"cofferdam" was swearing.
She replied* "no, my dear-vwhat makes
you ask that question
Ilis answer was, "I saw an old cow
down the street yonder she was nearly
choked to death' and I thought aba would
ooff^er-dam bead off."
The live stock in the State of Connecti
cut this year is valued at in
imtWM UWkW.
MoORKOOR, CLAYTON COUNTY, IOWA.
«. p. RICHAWDSOHT. .!7.~ .JOHV H. MDRICK.
One Copy, for one year,
$2.90
col. 7 50 10 00 15 00 25 00 40 00
1 column 14 00 18 00 25 00 40 00 70 00 125 00
9 llneaof Nonprnll make n'sqnare. nosinesscarda
ofSllnos $8 per annum: each additlonalline60 cts.
JAMBS DAVIS,
8h6rilT of Cl.tylon County. Office with T. UpdearkfT,
two doora below the Bank, McGregor, Iowa.
McOREOOR HOUSE,
Broaini A Hellbprg. Prop*. (666) McGregor, Iowa.
the Coarta of the State. 548
699
DOUGLAS LEFFINOWELL,
Attorney at I.aw, McGregor, xOwa. Office over Peter
son A L.irsou'n Store. 311
LOUIS M. ANDRICK.
Attorney at Law, Reynold's Block, entrance between
146 and 148 Dearborn Strvft also on Madison Street
and Custom lloutto (1*. 0.) Place, ClUCtfO.
B. HUBBARD & CO.,
Jewelers and dealers in Musical I ustrnments, Main
Street, 404 McGRKGOR. IOWA.
NATIONAL HOTEL,
Poetville, Iowa. General Stage Office. C. Vanllooser,
Proprietor. 60S
GEO. L. BASS,
COMMISSION. ST0RA6E I FORWARDING BUSINESS,
Public Square, McQRBGOR, IOWA.
MAT. McKINNIB,

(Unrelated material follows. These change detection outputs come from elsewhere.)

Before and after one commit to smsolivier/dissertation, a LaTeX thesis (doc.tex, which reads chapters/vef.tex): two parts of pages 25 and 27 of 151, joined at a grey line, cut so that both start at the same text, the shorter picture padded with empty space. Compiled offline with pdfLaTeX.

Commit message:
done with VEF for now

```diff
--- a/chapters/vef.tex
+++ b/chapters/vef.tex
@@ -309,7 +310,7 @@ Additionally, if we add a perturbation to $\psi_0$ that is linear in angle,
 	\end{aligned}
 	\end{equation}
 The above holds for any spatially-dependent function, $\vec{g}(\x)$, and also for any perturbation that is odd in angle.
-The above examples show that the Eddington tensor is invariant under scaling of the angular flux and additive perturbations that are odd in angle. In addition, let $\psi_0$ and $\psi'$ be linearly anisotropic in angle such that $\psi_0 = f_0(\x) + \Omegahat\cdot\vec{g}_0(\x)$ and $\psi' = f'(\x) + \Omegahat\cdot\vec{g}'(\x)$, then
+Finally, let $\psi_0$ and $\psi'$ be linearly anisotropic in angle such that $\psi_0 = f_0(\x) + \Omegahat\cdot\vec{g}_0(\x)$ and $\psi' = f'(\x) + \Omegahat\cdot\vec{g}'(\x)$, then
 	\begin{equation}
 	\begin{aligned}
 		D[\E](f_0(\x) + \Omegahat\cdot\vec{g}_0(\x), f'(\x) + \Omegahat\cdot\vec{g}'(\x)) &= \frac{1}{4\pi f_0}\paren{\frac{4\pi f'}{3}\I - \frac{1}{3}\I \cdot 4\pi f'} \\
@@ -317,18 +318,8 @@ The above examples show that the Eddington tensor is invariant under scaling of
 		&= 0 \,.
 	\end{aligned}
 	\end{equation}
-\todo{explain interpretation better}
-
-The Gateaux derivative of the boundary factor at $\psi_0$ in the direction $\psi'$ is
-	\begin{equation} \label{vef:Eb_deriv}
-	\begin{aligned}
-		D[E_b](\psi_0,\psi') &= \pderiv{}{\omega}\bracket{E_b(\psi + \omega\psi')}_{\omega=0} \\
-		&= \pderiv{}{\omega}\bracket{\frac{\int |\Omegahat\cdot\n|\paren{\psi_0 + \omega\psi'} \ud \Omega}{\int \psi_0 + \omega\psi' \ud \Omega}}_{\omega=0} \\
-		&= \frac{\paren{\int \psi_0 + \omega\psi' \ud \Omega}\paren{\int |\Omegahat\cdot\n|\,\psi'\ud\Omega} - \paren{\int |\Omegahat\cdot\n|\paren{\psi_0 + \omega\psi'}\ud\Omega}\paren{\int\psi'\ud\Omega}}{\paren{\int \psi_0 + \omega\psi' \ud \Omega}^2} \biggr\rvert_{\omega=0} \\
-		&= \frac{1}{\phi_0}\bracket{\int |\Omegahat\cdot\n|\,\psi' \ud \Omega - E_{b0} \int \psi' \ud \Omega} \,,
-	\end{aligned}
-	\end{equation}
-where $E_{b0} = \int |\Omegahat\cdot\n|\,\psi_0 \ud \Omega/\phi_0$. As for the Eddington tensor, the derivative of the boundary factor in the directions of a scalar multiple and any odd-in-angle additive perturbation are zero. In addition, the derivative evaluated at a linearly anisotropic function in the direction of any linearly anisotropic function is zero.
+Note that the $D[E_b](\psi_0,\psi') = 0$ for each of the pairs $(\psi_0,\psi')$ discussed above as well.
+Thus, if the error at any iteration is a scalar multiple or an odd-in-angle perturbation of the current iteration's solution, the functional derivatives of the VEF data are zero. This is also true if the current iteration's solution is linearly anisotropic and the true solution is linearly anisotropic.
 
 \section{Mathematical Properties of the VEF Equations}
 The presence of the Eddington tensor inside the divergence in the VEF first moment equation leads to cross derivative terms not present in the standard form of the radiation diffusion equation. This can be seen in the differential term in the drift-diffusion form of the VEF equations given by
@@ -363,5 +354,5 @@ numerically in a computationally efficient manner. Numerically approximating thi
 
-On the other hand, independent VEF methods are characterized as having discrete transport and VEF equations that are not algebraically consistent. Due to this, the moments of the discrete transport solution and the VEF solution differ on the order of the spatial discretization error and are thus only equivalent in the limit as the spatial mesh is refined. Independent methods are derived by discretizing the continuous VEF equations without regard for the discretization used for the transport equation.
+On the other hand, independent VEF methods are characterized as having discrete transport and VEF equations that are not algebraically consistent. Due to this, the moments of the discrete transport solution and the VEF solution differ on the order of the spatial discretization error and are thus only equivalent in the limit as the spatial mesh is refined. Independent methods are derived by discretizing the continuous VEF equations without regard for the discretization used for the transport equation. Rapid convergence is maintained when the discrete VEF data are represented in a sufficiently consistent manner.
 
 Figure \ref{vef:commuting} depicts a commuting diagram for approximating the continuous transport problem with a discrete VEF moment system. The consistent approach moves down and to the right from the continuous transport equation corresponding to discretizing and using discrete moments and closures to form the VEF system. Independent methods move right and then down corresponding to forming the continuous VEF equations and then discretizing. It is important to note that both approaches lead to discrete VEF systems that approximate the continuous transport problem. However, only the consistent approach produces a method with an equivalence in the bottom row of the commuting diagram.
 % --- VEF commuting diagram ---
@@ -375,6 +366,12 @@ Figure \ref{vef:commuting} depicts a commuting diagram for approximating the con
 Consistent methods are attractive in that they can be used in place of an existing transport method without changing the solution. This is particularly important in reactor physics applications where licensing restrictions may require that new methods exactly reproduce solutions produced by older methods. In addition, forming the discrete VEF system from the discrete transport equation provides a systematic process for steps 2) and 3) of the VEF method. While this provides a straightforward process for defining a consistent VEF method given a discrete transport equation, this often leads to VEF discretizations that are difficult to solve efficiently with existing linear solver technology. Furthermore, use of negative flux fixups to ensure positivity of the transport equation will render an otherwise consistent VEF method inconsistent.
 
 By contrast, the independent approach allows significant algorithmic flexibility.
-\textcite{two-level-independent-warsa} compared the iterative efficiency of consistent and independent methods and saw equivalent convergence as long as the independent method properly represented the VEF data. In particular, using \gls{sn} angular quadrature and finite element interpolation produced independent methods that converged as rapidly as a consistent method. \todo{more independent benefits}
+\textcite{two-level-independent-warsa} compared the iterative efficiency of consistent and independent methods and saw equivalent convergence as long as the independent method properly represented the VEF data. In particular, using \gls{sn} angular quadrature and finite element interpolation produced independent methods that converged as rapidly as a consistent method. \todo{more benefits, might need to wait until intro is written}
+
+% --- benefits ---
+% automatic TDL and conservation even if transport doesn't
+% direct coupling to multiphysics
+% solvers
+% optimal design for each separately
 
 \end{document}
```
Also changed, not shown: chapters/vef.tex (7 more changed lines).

Wholesale and Retail dealer In Stoves, and Mannfac
tnrer-of Tin, Copper and Sheet Iron
Ware, Main Street
McOREOOR, IOWA.
MURRAY HOUSE,
Main 8treet, McGregor, Inwa. A desirable home for
the traveling public, with good barns and Shedsat
tached for the safe protection of horned and wagons.
442 M. MURRAY, Proprietor.
J.McHOSE & CO.,
STORAGE, FORWARDING AND COMMISSION.
Warehouse No.
1, on the Levee, McGRBGOK.
Cousiguments solicited.
jot. m'HOSI. 476 o.M'oasaoB.
McOREOOR FANNING MILL.
P1CKKY WRLLIVER,
Manufacturers of the McGregor FannirgMillandQrala
Separator, on Wost Market Square, rerner Main and
Ann Streets, 415y McGRKGOR, IOWA.
EVANS HOUSE.
[LATC AMERICAN,J
Opposite Ferry Lauding, McGregor. Re-fornished and
fitted up in good style for guests. Patrouage respect
fully solicited. O. II. FLANDKRS, Proprietor. 474
VOLUME XIV—No. 8. McGREGOR, IOWA, WEDNESDAY, DEC. ,1 1869.
HOLLINOSWORTH,
and sxmosoxr,
NATIONAL, IOWA,
All calls promptly attended to.
R. O. AMBLER,
Attorney at Law, Cat mar, Iowa. Will practice
BBZBR LODGE No. 135.
Holds its Regular ComssunieatiensOB
Monday evening preceding the
(Wt. J. II. Merrill.
Prrst. Tknol1I..~ a—
in advance.
RATES 0V A V E TTB I N 0:
Space.
1 square
2 squares
3 squares
K'eol.' "I
6m
lw 2w 4w 3m
$1 sb'l $2 mT|350 I $5 50
2 SO 3 50 4*0| 7 60 10 00
3 00 4 00 0 00 I 10 00 15 00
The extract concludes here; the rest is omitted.